John Hildreth from the North East Satellite Applications Centre of Excellence highlights the growing impact of satellite data on our every day lives.
Access to data from satellites, particularly Earth Observation (EO) data, has the power to impact everyday lives for billions of people across the world. Whether it’s using satellite imagery and data to provide up-to-date intelligence in responding to large-scale natural disasters such as the recent Hurricane Patricia, using the data to understand crop health for smart agri-tech applications, or helping to keep our seas safe through marine and maritime tracking, the power of satellite data is something not to be understated.
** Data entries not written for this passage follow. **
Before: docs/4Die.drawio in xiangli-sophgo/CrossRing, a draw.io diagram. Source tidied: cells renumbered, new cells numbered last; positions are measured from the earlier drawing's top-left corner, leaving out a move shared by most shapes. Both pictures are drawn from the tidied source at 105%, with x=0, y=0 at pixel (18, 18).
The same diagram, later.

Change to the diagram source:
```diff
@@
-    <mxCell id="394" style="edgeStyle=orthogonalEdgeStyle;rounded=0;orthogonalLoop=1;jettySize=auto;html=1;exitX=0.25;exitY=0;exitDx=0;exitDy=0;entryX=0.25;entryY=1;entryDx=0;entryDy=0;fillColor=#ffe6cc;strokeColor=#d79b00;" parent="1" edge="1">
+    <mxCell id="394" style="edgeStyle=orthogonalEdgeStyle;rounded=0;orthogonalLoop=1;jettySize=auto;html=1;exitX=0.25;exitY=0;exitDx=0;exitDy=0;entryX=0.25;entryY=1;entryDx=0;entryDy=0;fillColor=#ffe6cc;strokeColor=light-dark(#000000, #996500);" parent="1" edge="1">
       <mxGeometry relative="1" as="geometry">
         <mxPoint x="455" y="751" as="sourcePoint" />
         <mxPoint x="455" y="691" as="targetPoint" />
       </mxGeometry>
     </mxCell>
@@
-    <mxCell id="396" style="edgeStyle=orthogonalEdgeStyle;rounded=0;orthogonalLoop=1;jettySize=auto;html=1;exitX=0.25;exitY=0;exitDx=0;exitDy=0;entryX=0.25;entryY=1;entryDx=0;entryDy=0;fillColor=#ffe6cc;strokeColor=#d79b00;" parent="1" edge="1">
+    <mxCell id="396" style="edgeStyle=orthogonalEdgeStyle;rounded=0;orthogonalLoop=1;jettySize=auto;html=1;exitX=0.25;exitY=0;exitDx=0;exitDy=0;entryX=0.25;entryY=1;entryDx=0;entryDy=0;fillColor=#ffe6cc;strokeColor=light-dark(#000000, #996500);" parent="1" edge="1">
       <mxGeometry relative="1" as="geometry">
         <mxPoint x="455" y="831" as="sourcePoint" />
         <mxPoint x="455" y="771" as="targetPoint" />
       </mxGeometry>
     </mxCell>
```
The ability to easily access cost-effective satellite data and imagery and link with ground-based data, is also helping provide new market opportunities for innovative SMEs and entrepreneurs in the UK. One such example is Stevenson Astrosat which uses EO data to solve problems for customers across the globe. The Edinburgh-based company, which specialises in innovative space services and technology, recently scooped the 2015 Copernicus Masters Smart Cities and Intelligent Transport Challenge for its eXude flood monitoring application.
The opportunity to integrate satellite imagery with other datasets such as in-situ sensors, imagery and data collected from drones, or organisational data (both open and closed) provides a great platform for innovators to deliver new disruptive solutions to untapped industry needs.
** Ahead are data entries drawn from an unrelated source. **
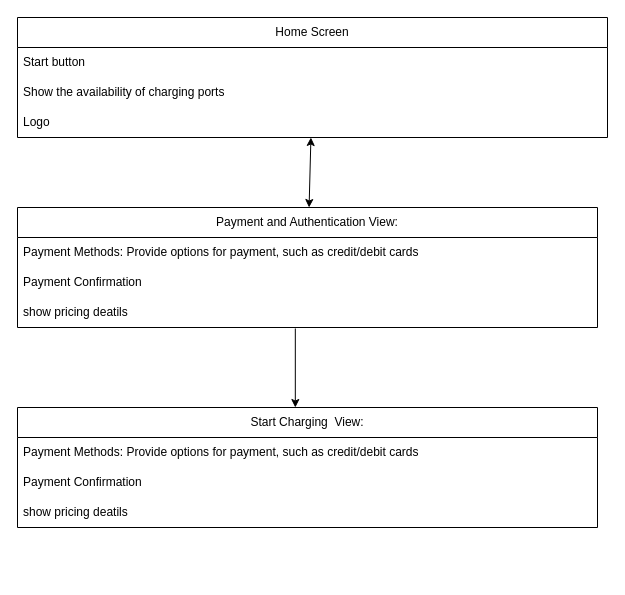
This is 未命名绘图.drawio from yuchinchenTW/IDT_-forgreengrassv2_log, a draw.io file, before an edit. Source tidied: cells renumbered, new cells numbered last; positions are measured from the earlier drawing's top-left corner, leaving out a move shared by most shapes. Both pictures are drawn from the tidied source at 100%, with x=0, y=0 at pixel (17, 17).
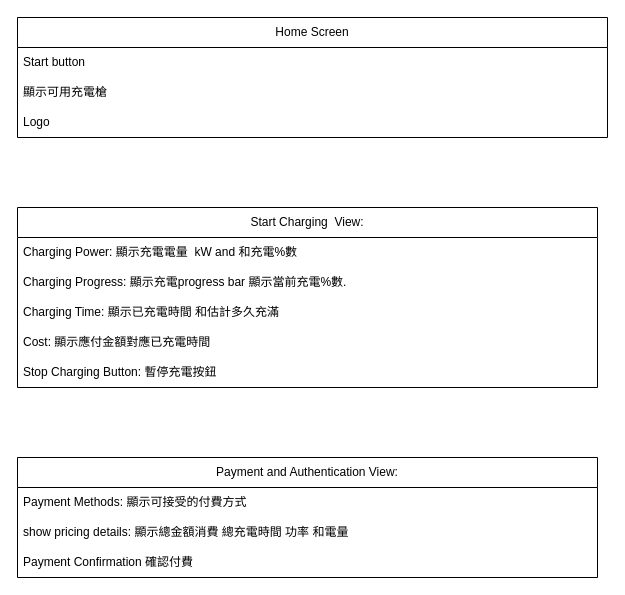
The same page after the edit.

Commit message:
更新未命名绘图.drawio

Change to the diagram source:
```diff
@@
 <mxGraphModel>
   <root>
     <mxCell id="0" />
     <mxCell id="1" parent="0" />
     <mxCell id="2" value="Home Screen" style="swimlane;fontStyle=0;horizontal=1;startSize=30;whiteSpace=wrap;html=1;" parent="1" vertex="1">
       <mxGeometry width="590" height="120" as="geometry" />
     </mxCell>
     <mxCell id="3" value="Start button" style="text;strokeColor=none;fillColor=none;align=left;verticalAlign=middle;spacingLeft=4;spacingRight=4;overflow=hidden;whiteSpace=wrap;html=1;" parent="2" vertex="1">
       <mxGeometry y="30" width="590" height="30" as="geometry" />
     </mxCell>
-    <mxCell id="4" value="Show the availability of charging ports" style="text;strokeColor=none;fillColor=none;align=left;verticalAlign=middle;spacingLeft=4;spacingRight=4;overflow=hidden;whiteSpace=wrap;html=1;" parent="2" vertex="1">
+    <mxCell id="4" value="顯示可用充電槍" style="text;strokeColor=none;fillColor=none;align=left;verticalAlign=middle;spacingLeft=4;spacingRight=4;overflow=hidden;whiteSpace=wrap;html=1;" parent="2" vertex="1">
       <mxGeometry y="60" width="590" height="30" as="geometry" />
     </mxCell>
     <mxCell id="5" value="Logo" style="text;strokeColor=none;fillColor=none;align=left;verticalAlign=middle;spacingLeft=4;spacingRight=4;overflow=hidden;whiteSpace=wrap;html=1;" parent="2" vertex="1">
       <mxGeometry y="90" width="590" height="30" as="geometry" />
     </mxCell>
     <mxCell id="6" value="Payment and Authentication View:" style="swimlane;fontStyle=0;horizontal=1;startSize=30;whiteSpace=wrap;html=1;" parent="1" vertex="1">
-      <mxGeometry y="190" width="580" height="120" as="geometry" />
+      <mxGeometry y="440" width="580" height="120" as="geometry" />
     </mxCell>
-    <mxCell id="7" value="Payment Methods: Provide options for payment, such as credit/debit cards" style="text;strokeColor=none;fillColor=none;align=left;verticalAlign=middle;spacingLeft=4;spacingRight=4;overflow=hidden;whiteSpace=wrap;html=1;" parent="6" vertex="1">
+    <mxCell id="7" value="Payment Methods: 顯示可接受的付費方式" style="text;strokeColor=none;fillColor=none;align=left;verticalAlign=middle;spacingLeft=4;spacingRight=4;overflow=hidden;whiteSpace=wrap;html=1;" parent="6" vertex="1">
       <mxGeometry y="30" width="580" height="30" as="geometry" />
     </mxCell>
+    <mxCell id="9" value="show pricing details: 顯示總金額消費 總充電時間 功率 和電量" style="text;strokeColor=none;fillColor=none;align=left;verticalAlign=middle;spacingLeft=4;spacingRight=4;overflow=hidden;points=[[0,0.5],[1,0.5]];portConstraint=eastwest;whiteSpace=wrap;html=1;" parent="6" vertex="1">
+      <mxGeometry y="60" width="580" height="30" as="geometry" />
+    </mxCell>
-    <mxCell id="8" value="Payment Confirmation" style="text;strokeColor=none;fillColor=none;align=left;verticalAlign=middle;spacingLeft=4;spacingRight=4;overflow=hidden;whiteSpace=wrap;html=1;" parent="6" vertex="1">
-      <mxGeometry y="60" width="580" height="30" as="geometry" />
+    <mxCell id="8" value="Payment Confirmation 確認付費" style="text;strokeColor=none;fillColor=none;align=left;verticalAlign=middle;spacingLeft=4;spacingRight=4;overflow=hidden;whiteSpace=wrap;html=1;" parent="6" vertex="1">
+      <mxGeometry y="90" width="580" height="30" as="geometry" />
     </mxCell>
-    <mxCell id="9" value="show pricing deatils" style="text;strokeColor=none;fillColor=none;align=left;verticalAlign=middle;spacingLeft=4;spacingRight=4;overflow=hidden;points=[[0,0.5],[1,0.5]];portConstraint=eastwest;whiteSpace=wrap;html=1;" parent="6" vertex="1">
-      <mxGeometry y="90" width="580" height="30" as="geometry" />
-    </mxCell>
-    <mxCell id="10" style="endArrow=classic;startArrow=classic;html=1;rounded=0;" parent="1" edge="1" source="6" target="2">
-      <mxGeometry relative="1" as="geometry" />
-    </mxCell>
     <mxCell id="11" value="Start Charging&amp;nbsp; View:" style="swimlane;fontStyle=0;horizontal=1;startSize=30;whiteSpace=wrap;html=1;" parent="1" vertex="1">
-      <mxGeometry y="390" width="580" height="120" as="geometry" />
+      <mxGeometry y="190" width="580" height="180" as="geometry" />
     </mxCell>
-    <mxCell id="12" value="Payment Methods: Provide options for payment, such as credit/debit cards" style="text;strokeColor=none;fillColor=none;align=left;verticalAlign=middle;spacingLeft=4;spacingRight=4;overflow=hidden;whiteSpace=wrap;html=1;" parent="11" vertex="1">
+    <mxCell id="12" value="Charging Power: 顯示充電電量&amp;nbsp; kW and 和充電%數" style="text;strokeColor=none;fillColor=none;align=left;verticalAlign=middle;spacingLeft=4;spacingRight=4;overflow=hidden;whiteSpace=wrap;html=1;" parent="11" vertex="1">
       <mxGeometry y="30" width="580" height="30" as="geometry" />
     </mxCell>
+    <mxCell id="16" value="Charging Progress: 顯示充電progress bar 顯示當前充電%數." style="text;strokeColor=none;fillColor=none;align=left;verticalAlign=middle;spacingLeft=4;spacingRight=4;overflow=hidden;whiteSpace=wrap;html=1;" parent="11" vertex="1">
+      <mxGeometry y="60" width="580" height="30" as="geometry" />
+    </mxCell>
-    <mxCell id="13" value="Payment Confirmation" style="text;strokeColor=none;fillColor=none;align=left;verticalAlign=middle;spacingLeft=4;spacingRight=4;overflow=hidden;whiteSpace=wrap;html=1;" parent="11" vertex="1">
-      <mxGeometry y="60" width="580" height="30" as="geometry" />
+    <mxCell id="13" value="Charging Time: 顯示已充電時間 和估計多久充滿&amp;nbsp;" style="text;strokeColor=none;fillColor=none;align=left;verticalAlign=middle;spacingLeft=4;spacingRight=4;overflow=hidden;whiteSpace=wrap;html=1;" parent="11" vertex="1">
+      <mxGeometry y="90" width="580" height="30" as="geometry" />
     </mxCell>
-    <mxCell id="14" value="show pricing deatils" style="text;strokeColor=none;fillColor=none;align=left;verticalAlign=middle;spacingLeft=4;spacingRight=4;overflow=hidden;whiteSpace=wrap;html=1;" parent="11" vertex="1">
-      <mxGeometry y="90" width="580" height="30" as="geometry" />
+    <mxCell id="14" value="Cost: 顯示應付金額對應已充電時間" style="text;strokeColor=none;fillColor=none;align=left;verticalAlign=middle;spacingLeft=4;spacingRight=4;overflow=hidden;whiteSpace=wrap;html=1;" parent="11" vertex="1">
+      <mxGeometry y="120" width="580" height="30" as="geometry" />
     </mxCell>
-    <mxCell id="15" style="endArrow=classic;html=1;rounded=0;entryX=0.479;entryY=0;entryDx=0;entryDy=0;entryPerimeter=0;exitX=0.479;exitY=1.033;exitDx=0;exitDy=0;exitPerimeter=0;" parent="1" edge="1" source="9" target="11">
-      <mxGeometry relative="1" as="geometry" />
-    </mxCell>
+    <mxCell id="17" value="Stop Charging Button: 暫停充電按鈕" style="text;strokeColor=none;fillColor=none;align=left;verticalAlign=middle;spacingLeft=4;spacingRight=4;overflow=hidden;whiteSpace=wrap;html=1;" parent="11" vertex="1">
+      <mxGeometry y="150" width="580" height="30" as="geometry" />
+    </mxCell>
   </root>
 </mxGraphModel>
```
Another great example of this innovation in practice is where the Satellite Applications Catapult, working in partnership with Milton Keynes (MK) Council and The Open University, has successfully developed a series of satellite-based applications to aid the Council in delivering more effective and efficient services.
The geodata service platform within the MK Data Hub is designed to engage business and innovation of all scales, enabling users to publish, view and interact with geodata about Milton Keynes. Amongst the innovative services developed by the Catapult is one that provides a property-by-property analysis of the potential to install rooftop solar panels, including a cost-benefit estimate for each installation. Another – a Ground Source Heat Pump (GSHP) application will provide an assessment at household level of the potential to install GSHP systems – which extract heat from the ground – and a cost-benefit analysis model for each installation.
The forthcoming Collaborate to Innovate Space Conference, which is taking place in Newcastle upon Tyne on 26 November 2015, will feature an expert panel session on the subject of EO data and the opportunities it provides for North East companies. Speakers from the Catapult, Airbus Defence and Space, DroneLabs, Geospatial Insight, Sterling GEO and Stevenson Astrosat will be on the panel. To find out more or to register for this event, please visit www.satelliteapplicationsnortheast.co.uk.